Below are lines of data. Give the number of them that contain the string "onPressed", and nothing else.

Revision tracking records:
● ● ● ● ● ● ●
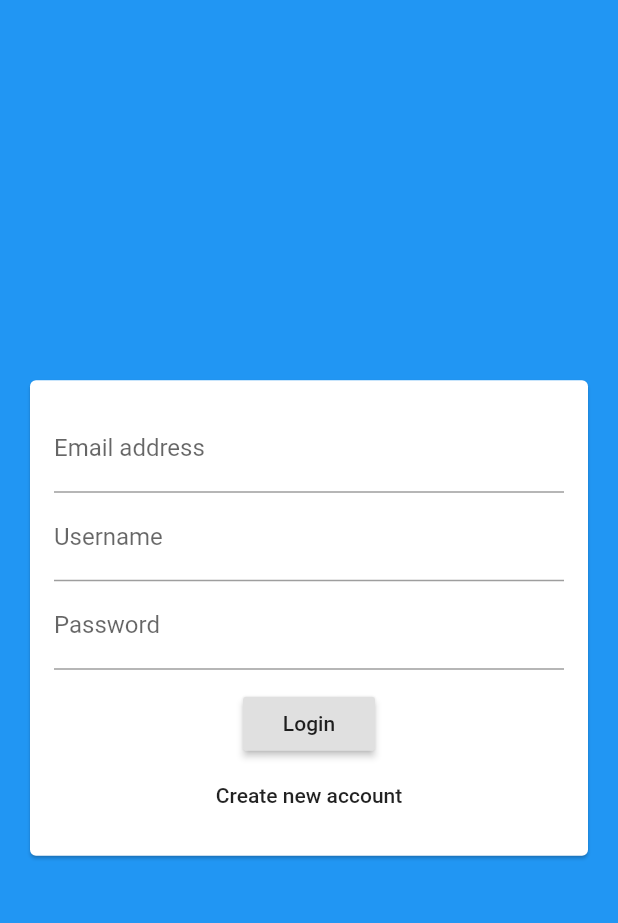
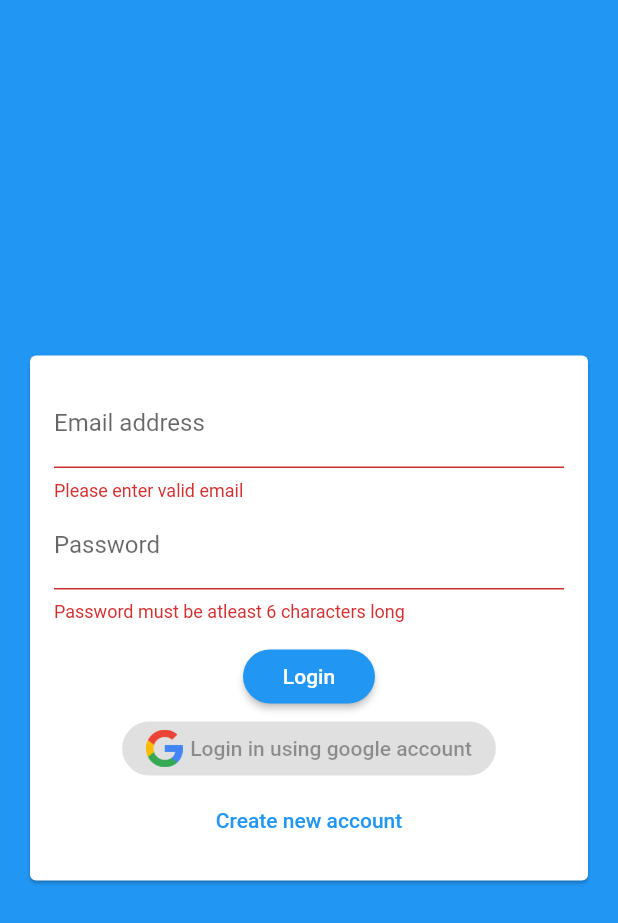
Before and after one commit to 1RGB1/flutter_chat, a Flutter app: the screen it shows after launch, after a tap on "Login", on a phone screen of 412 x 824 dp. Shown: the top 923 px of the screen. Run offline on Flutter 3.47's test engine with Material 2 defaults, Android fonts, the phone set to English and light mode, and no system bars; our stand-ins replace cloud_firestore, firebase_auth; accounts and stored records are empty.

Commit message:
Finalizing login and register steps

```diff
--- a/lib/main.dart
+++ b/lib/main.dart
@@ -1,7 +1,6 @@
 import 'package:flutter/material.dart';
 import 'package:flutter_chat/screens/auth_screen.dart';
 import './screens/auth_screen.dart';
-import './screens/chat_screen.dart';
 
 void main() {
   runApp(MyApp());
@@ -16,6 +15,16 @@ class MyApp extends StatelessWidget {
       theme: ThemeData(
         primarySwatch: Colors.blue,
         visualDensity: VisualDensity.adaptivePlatformDensity,
+        backgroundColor: Colors.blue,
+        accentColor: Colors.blue[900],
+        accentColorBrightness: Brightness.dark,
+        buttonTheme: ButtonTheme.of(context).copyWith(
+          buttonColor: Colors.blue,
+          textTheme: ButtonTextTheme.primary,
+          shape: RoundedRectangleBorder(
+            borderRadius: BorderRadius.circular(20),
+          ),
+        ),
       ),
       home: AuthScreen(),
     );
--- a/lib/screens/auth_screen.dart
+++ b/lib/screens/auth_screen.dart
@@ -1,5 +1,7 @@
 import 'package:flutter/material.dart';
+import 'package:flutter/services.dart';
 import 'package:flutter_chat/widgets/auth_form.dart';
+import 'package:firebase_auth/firebase_auth.dart';
 
 class AuthScreen extends StatefulWidget {
   @override
@@ -7,11 +9,53 @@ class AuthScreen extends StatefulWidget {
 }
 
 class _AuthScreenState extends State<AuthScreen> {
+  final _auth = FirebaseAuth.instance;
+  final kIsWeb = identical(0, 0.0);
+
+  void _submitAuthForm(
+    String email,
+    String username,
+    String password,
+    bool isLogin,
+    BuildContext ctx,
+  ) async {
+    AuthResult authResult;
+
+    print((kIsWeb ? 'web' : 'notWeb'));
+
+    try {
+      if (isLogin) {
+        authResult = await _auth.signInWithEmailAndPassword(
+          email: email,
+          password: password,
+        );
+      } else {
+        authResult = await _auth.createUserWithEmailAndPassword(
+          email: email,
+          password: password,
+        );
+      }
+    } on PlatformException catch (error) {
+      var message = (error.message != null)
+          ? error.message
+          : 'An error occured, please check your credeentials';
+
+      Scaffold.of(ctx).showSnackBar(
+        SnackBar(
+          content: Text(message),
+          backgroundColor: Theme.of(ctx).errorColor,
+        ),
+      );
+    } catch (error) {
+      print(error);
+    }
+  }
+
   @override
   Widget build(BuildContext context) {
     return Scaffold(
       backgroundColor: Theme.of(context).primaryColor,
-      body: AuthForm(),
+      body: AuthForm(_submitAuthForm),
     );
   }
 }
--- a/lib/widgets/auth_form.dart
+++ b/lib/widgets/auth_form.dart
@@ -1,11 +1,44 @@
 import 'package:flutter/material.dart';
+import 'package:flutter/services.dart';
 
 class AuthForm extends StatefulWidget {
+  AuthForm(this.submitFn);
+
+  final void Function(
+    String email,
+    String username,
+    String password,
+    bool isLogin,
+    BuildContext ctx,
+  ) submitFn;
+
   @override
   _AuthFormState createState() => _AuthFormState();
 }
 
 class _AuthFormState extends State<AuthForm> {
+  final _formKey = GlobalKey<FormState>();
+  var _isLogin = true;
+  var _userEmail = '';
+  var _userName = '';
+  var _userPassword = '';
+
+  void _trySubmit() {
+    final isValid = _formKey.currentState.validate();
+    FocusScope.of(context).unfocus();
+
+    if (isValid) {
+      _formKey.currentState.save();
+      widget.submitFn(
+        _userEmail.trim(),
+        _userName.trim(),
+        _userPassword.trim(),
+        _isLogin,
+        context,
+      );
+    }
+  }
+
   @override
   Widget build(BuildContext context) {
     return Center(
@@ -15,36 +48,91 @@ class _AuthFormState extends State<AuthForm> {
           child: Padding(
             padding: EdgeInsets.all(16),
             child: Form(
+              key: _formKey,
               child: Column(
                 mainAxisSize: MainAxisSize.min,
                 children: <Widget>[
                   TextFormField(
+                    key: ValueKey('email'),
                     keyboardType: TextInputType.emailAddress,
                     decoration: InputDecoration(
                       labelText: 'Email address',
                     ),
+                    validator: (value) {
+                      return (value.isEmpty || !value.contains('@'))
+                          ? 'Please enter valid email'
+                          : null;
+                    },
+                    onSaved: (value) {
+                      _userEmail = value;
+                    },
                   ),
+                  if (!_isLogin)
+                    TextFormField(
+                      key: ValueKey('username'),
+                      decoration: InputDecoration(
+                        labelText: 'Username',
+                      ),
+                      validator: (value) {
+                        return (value.isEmpty || value.length < 4)
+                            ? 'Please enter atleast 4 characters'
+                            : null;
+                      },
+                      onSaved: (value) {
+                        _userName = value;
+                      },
+                    ),
                   TextFormField(
-                    decoration: InputDecoration(
-                      labelText: 'Username',
-                    ),
-                  ),
-                  TextFormField(
+                    key: ValueKey('password'),
                     obscureText: true,
                     decoration: InputDecoration(
                       labelText: 'Password',
                     ),
+                    validator: (value) {
+                      return (value.isEmpty || value.length < 6)
+                          ? 'Password must be atleast 6 characters long'
+                          : null;
+                    },
+                    onSaved: (value) {
+                      _userPassword = value;
+                    },
                   ),
                   SizedBox(
                     height: 12,
                   ),
                   RaisedButton(
-                    child: Text('Login'),
-                    onPressed: () {},
+                    child: Text(_isLogin ? 'Login' : 'Signup'),
+                    onPressed: _trySubmit,
+                  ),
+                  RaisedButton(
+                    child: Row(
+                      mainAxisSize: MainAxisSize.min,
+                      mainAxisAlignment: MainAxisAlignment.center,
+                      children: [
+                        Image(
+                          image: AssetImage('assets/google_logo.png'),
+                          height: 25,
+                        ),
+                        SizedBox(
+                          width: 5,
+                        ),
+                        Text(_isLogin
+                            ? 'Login in using google account'
+                            : 'Signup in using google account'),
+                      ],
+                    ),
+                    onPressed: null,
                   ),
                   FlatButton(
-                    child: Text('Create new account'),
-                    onPressed: () {},
+                    child: Text(_isLogin
+                        ? 'Create new account'
+                        : 'I already have an account'),
+                    textColor: Theme.of(context).primaryColor,
+                    onPressed: () {
+                      setState(() {
+                        _isLogin = !_isLogin;
+                      });
+                    },
                   ),
                 ],
               ),
```
Also changed, not shown: pubspec.yaml (+6 -5 lines), assets/google_logo.png (added), pubspec.lock, 3 other files.
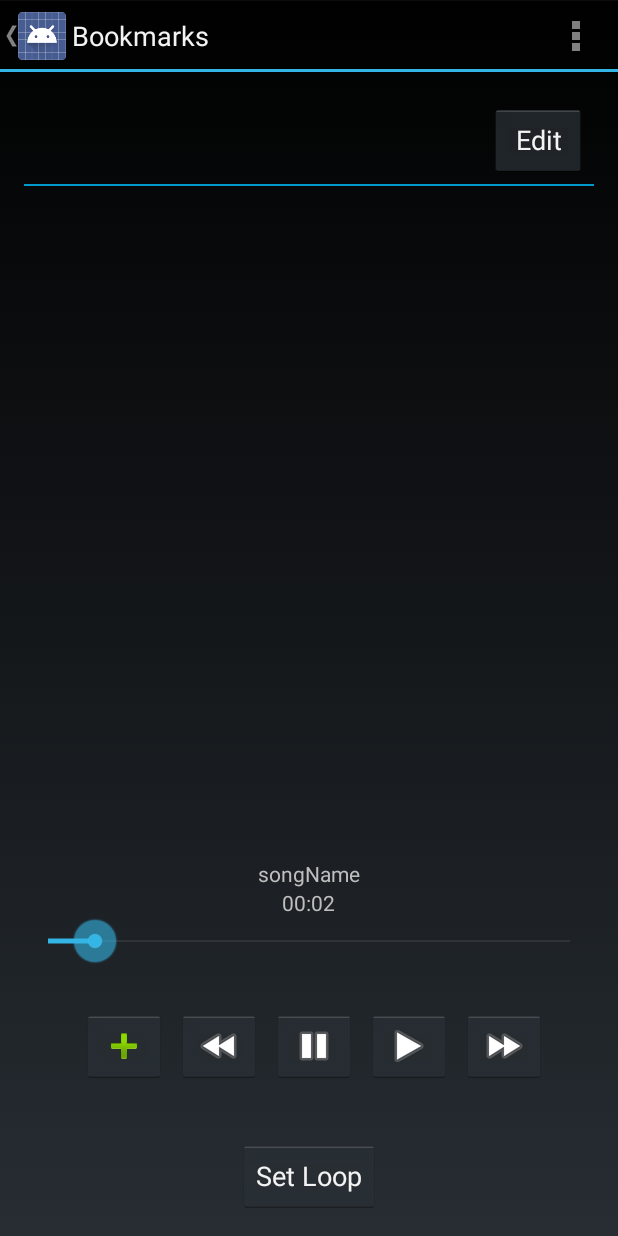
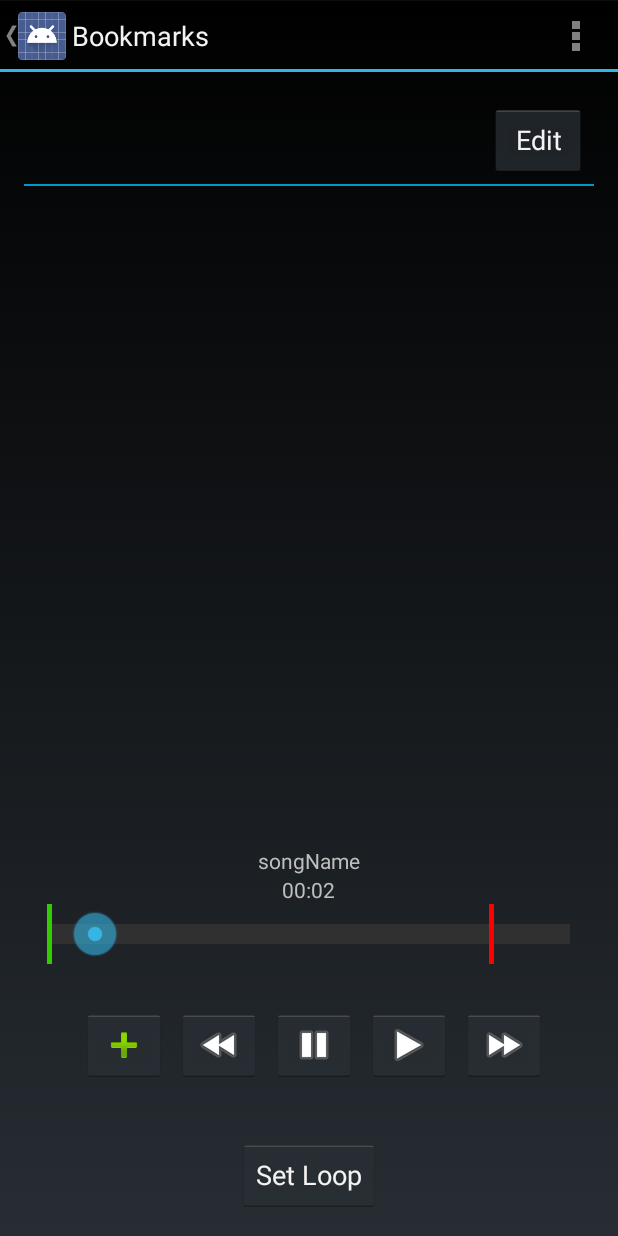
Before and after one commit to beatmarkr/beatmarkr, an Android app: the BookmarksActivity screen opened directly, with no data from a screen before it, on a phone screen of 412 x 824 dp. Run offline under Robolectric (Android 15) with nearby library versions, the phone set to English and light mode, and no system bars; 21 statements that could not run were skipped.

Commit message:
Indicators for seekbark and bookmark list working

```diff
--- a/app/src/main/res/layout/activity_bookmarks.xml
+++ b/app/src/main/res/layout/activity_bookmarks.xml
@@ -31,9 +31,36 @@
         android:layout_gravity="center"
         android:text="songDuration" />
 
-    <SeekBar android:id="@+id/seekBar"
+    <RelativeLayout
         android:layout_width="match_parent"
-        android:layout_height="wrap_content" />
+        android:layout_height="40dp" >
+
+        <View
+            android:id="@+id/seek_divider_1"
+            android:layout_width="3dp"
+            android:layout_height="fill_parent"
+            android:layout_marginLeft="15dp"
+            android:background="#33CC00" />
+
+        <View
+            android:id="@+id/seek_divider_2"
+            android:layout_width="3dp"
+            android:layout_height="fill_parent"
+            android:layout_marginLeft="310dp"
+            android:background="#FF0000" />
+
+        <SeekBar
+            android:id="@+id/seekBar"
+            android:layout_width="match_parent"
+            android:layout_height="wrap_content"
+            android:layout_alignParentBottom="false"
+            android:layout_alignParentLeft="false"
+            android:layout_centerHorizontal="true"
+            android:layout_centerVertical="true"
+            android:progressDrawable="@color/background_material_dark"
+            android:background="@null" />
+
+    </RelativeLayout>
 
     <LinearLayout android:layout_width="match_parent"
         android:layout_height="wrap_content"
```
Also changed, not shown: app/src/main/java/com/cs130/beatmarkr/BookmarksActivity.java (+71 -1 lines), 2 other files.
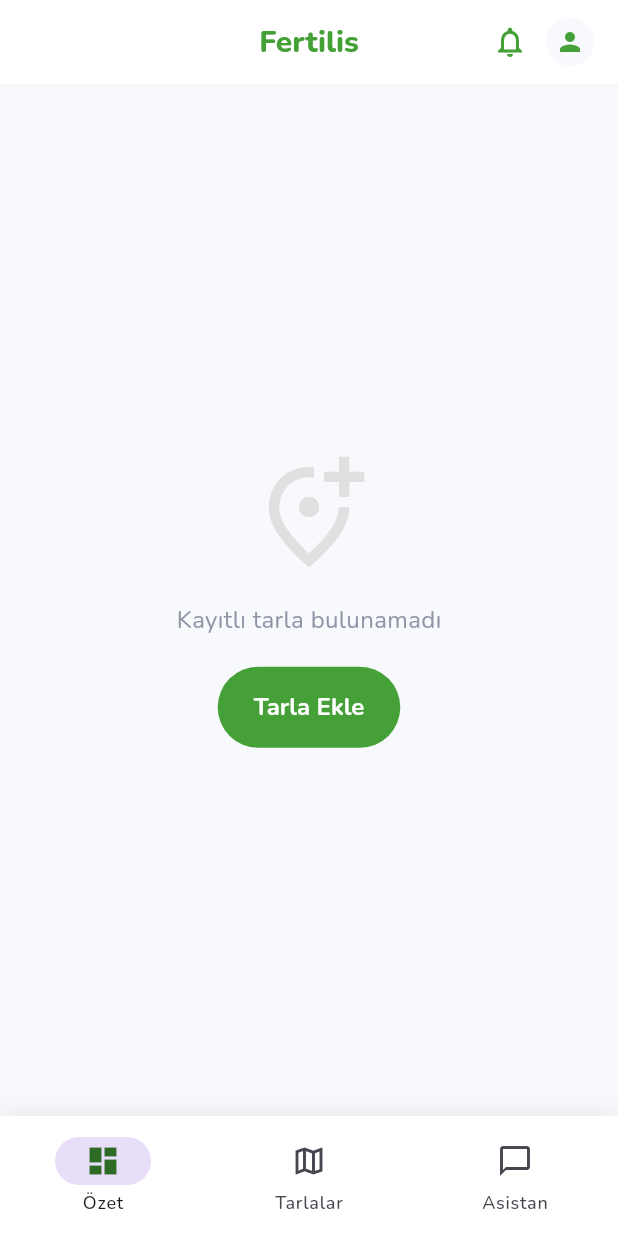
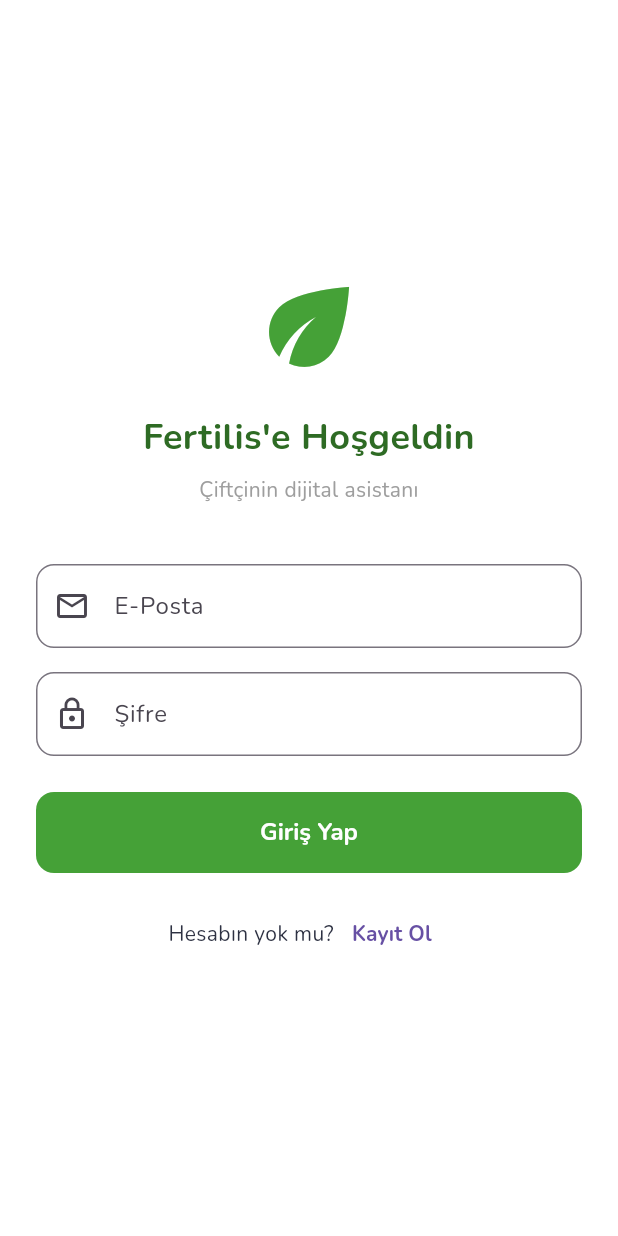
Before and after one commit to minecarman/fertilis, a Flutter app: the screen it shows after launch, on a phone screen of 412 x 824 dp. Run offline on Flutter 3.47's test engine with Material 3 defaults, Android fonts, the phone set to English and light mode, and no system bars; our stand-ins replace flutter_map, geolocator, google_fonts, latlong2.

Commit message:
login and updated chatbot page

```diff
--- a/frontend/lib/main.dart
+++ b/frontend/lib/main.dart
@@ -1,6 +1,7 @@
 import 'package:flutter/material.dart';
 import 'core/theme.dart';
-import 'pages/home_page.dart';
+//import 'pages/home_page.dart';
+import 'pages/login_page.dart';
 
 void main() {
   runApp(const Fertilis());
@@ -15,7 +16,7 @@ class Fertilis extends StatelessWidget {
       title: 'Fertilis',
       theme: AppTheme.lightTheme,
       debugShowCheckedModeBanner: false,
-      home: const HomePage(),
+      home: const LoginPage(),
     );
   }
 }
--- a/frontend/lib/pages/home_page.dart
+++ b/frontend/lib/pages/home_page.dart
@@ -6,7 +6,7 @@ import 'chat_page.dart';
 import 'weather_page.dart';
 import 'irrigation_page.dart';
 import 'recommendation_page.dart';
-import '../services/weather_service.dart'; // <-- Bunu en üste ekle
+import '../services/weather_service.dart';
 
 class HomePage extends StatefulWidget {
   const HomePage({super.key});
--- /dev/null
+++ b/frontend/lib/pages/login_page.dart
@@ -0,0 +1,126 @@
+import 'package:flutter/material.dart';
+import '../services/auth_service.dart';
+import '../core/theme.dart';
+import 'home_page.dart';
+import 'register_page.dart';
+
+class LoginPage extends StatefulWidget {
+  const LoginPage({super.key});
+
+  @override
+  State<LoginPage> createState() => _LoginPageState();
+}
+
+class _LoginPageState extends State<LoginPage> {
+  final _emailController = TextEditingController();
+  final _passwordController = TextEditingController();
+  bool loading = false;
+
+  void _login() async {
+    setState(() => loading = true);
+
+    final res = await AuthService.login(
+      _emailController.text.trim(),
+      _passwordController.text.trim(),
+    );
+
+    setState(() => loading = false);
+
+    if (res['success']) {
+      if (mounted) {
+        Navigator.pushReplacement(
+          context,
+          MaterialPageRoute(builder: (_) => const HomePage())
+        );
+      }
+    } else {
+      if (mounted) {
+        ScaffoldMessenger.of(context).showSnackBar(
+          SnackBar(content: Text(res['message']), backgroundColor: Colors.red),
+        );
+      }
+    }
+  }
+
+  @override
+  Widget build(BuildContext context) {
+    return Scaffold(
+      backgroundColor: Colors.white,
+      body: SafeArea(
+        child: Padding(
+          padding: const EdgeInsets.symmetric(horizontal: 24.0),
+          child: Center(
+            child: SingleChildScrollView(
+              child: Column(
+                mainAxisAlignment: MainAxisAlignment.center,
+                crossAxisAlignment: CrossAxisAlignment.stretch,
+                children: [
+                  const Icon(Icons.eco, size: 80, color: AppTheme.wikilocGreen),
+                  const SizedBox(height: 16),
+                  const Text(
+                    "Fertilis'e Hoşgeldin",
+                    textAlign: TextAlign.center,
+                    style: TextStyle(fontSize: 24, fontWeight: FontWeight.bold, color: AppTheme.darkGreen),
+                  ),
+                  const SizedBox(height: 8),
+                  const Text(
+                    "Çiftçinin dijital asistanı",
+                    textAlign: TextAlign.center,
+                    style: TextStyle(color: Colors.grey),
+                  ),
+                  const SizedBox(height: 40),
+
+                  TextField(
+                    controller: _emailController,
+                    decoration: InputDecoration(
+                      labelText: "E-Posta",
+                      prefixIcon: const Icon(Icons.email_outlined),
+                      border: OutlineInputBorder(borderRadius: BorderRadius.circular(12)),
+                    ),
+                  ),
+                  const SizedBox(height: 16),
+                  TextField(
+                    controller: _passwordController,
+                    obscureText: true,
+                    decoration: InputDecoration(
+                      labelText: "Şifre",
+                      prefixIcon: const Icon(Icons.lock_outline),
+                      border: OutlineInputBorder(borderRadius: BorderRadius.circular(12)),
+                    ),
+                  ),
+                  const SizedBox(height: 24),
+
+                  ElevatedButton(
+                    onPressed: loading ? null : _login,
+                    style: ElevatedButton.styleFrom(
+                      padding: const EdgeInsets.symmetric(vertical: 16),
+                      shape: RoundedRectangleBorder(borderRadius: BorderRadius.circular(12)),
+                    ),
+                    child: loading
+                      ? const CircularProgressIndicator(color: Colors.white)
+                      : const Text("Giriş Yap", style: TextStyle(fontSize: 16)),
+                  ),
+
+                  const SizedBox(height: 16),
+
+                  Row(
+                    mainAxisAlignment: MainAxisAlignment.center,
+                    children: [
+                      const Text("Hesabın yok mu?"),
+                      TextButton(
+                        onPressed: () {
+                          Navigator.push(context, MaterialPageRoute(builder: (_) => const RegisterPage()));
+                        },
+                        child: const Text("Kayıt Ol", style: TextStyle(fontWeight: FontWeight.bold)),
+                      ),
+                    ],
+                  ),
+                ],
+              ),
+            ),
+          ),
+        ),
+      ),
+    );
+  }
+}
```
Also changed, not shown: frontend/lib/pages/chat_page.dart (+107 -60 lines), frontend/lib/pages/register_page.dart (added, +106 -0 lines), frontend/lib/services/auth_service.dart (added, +49 -0 lines), 4 other files.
● ● ● ● ● ● ●
▸ **OUTPUT**
7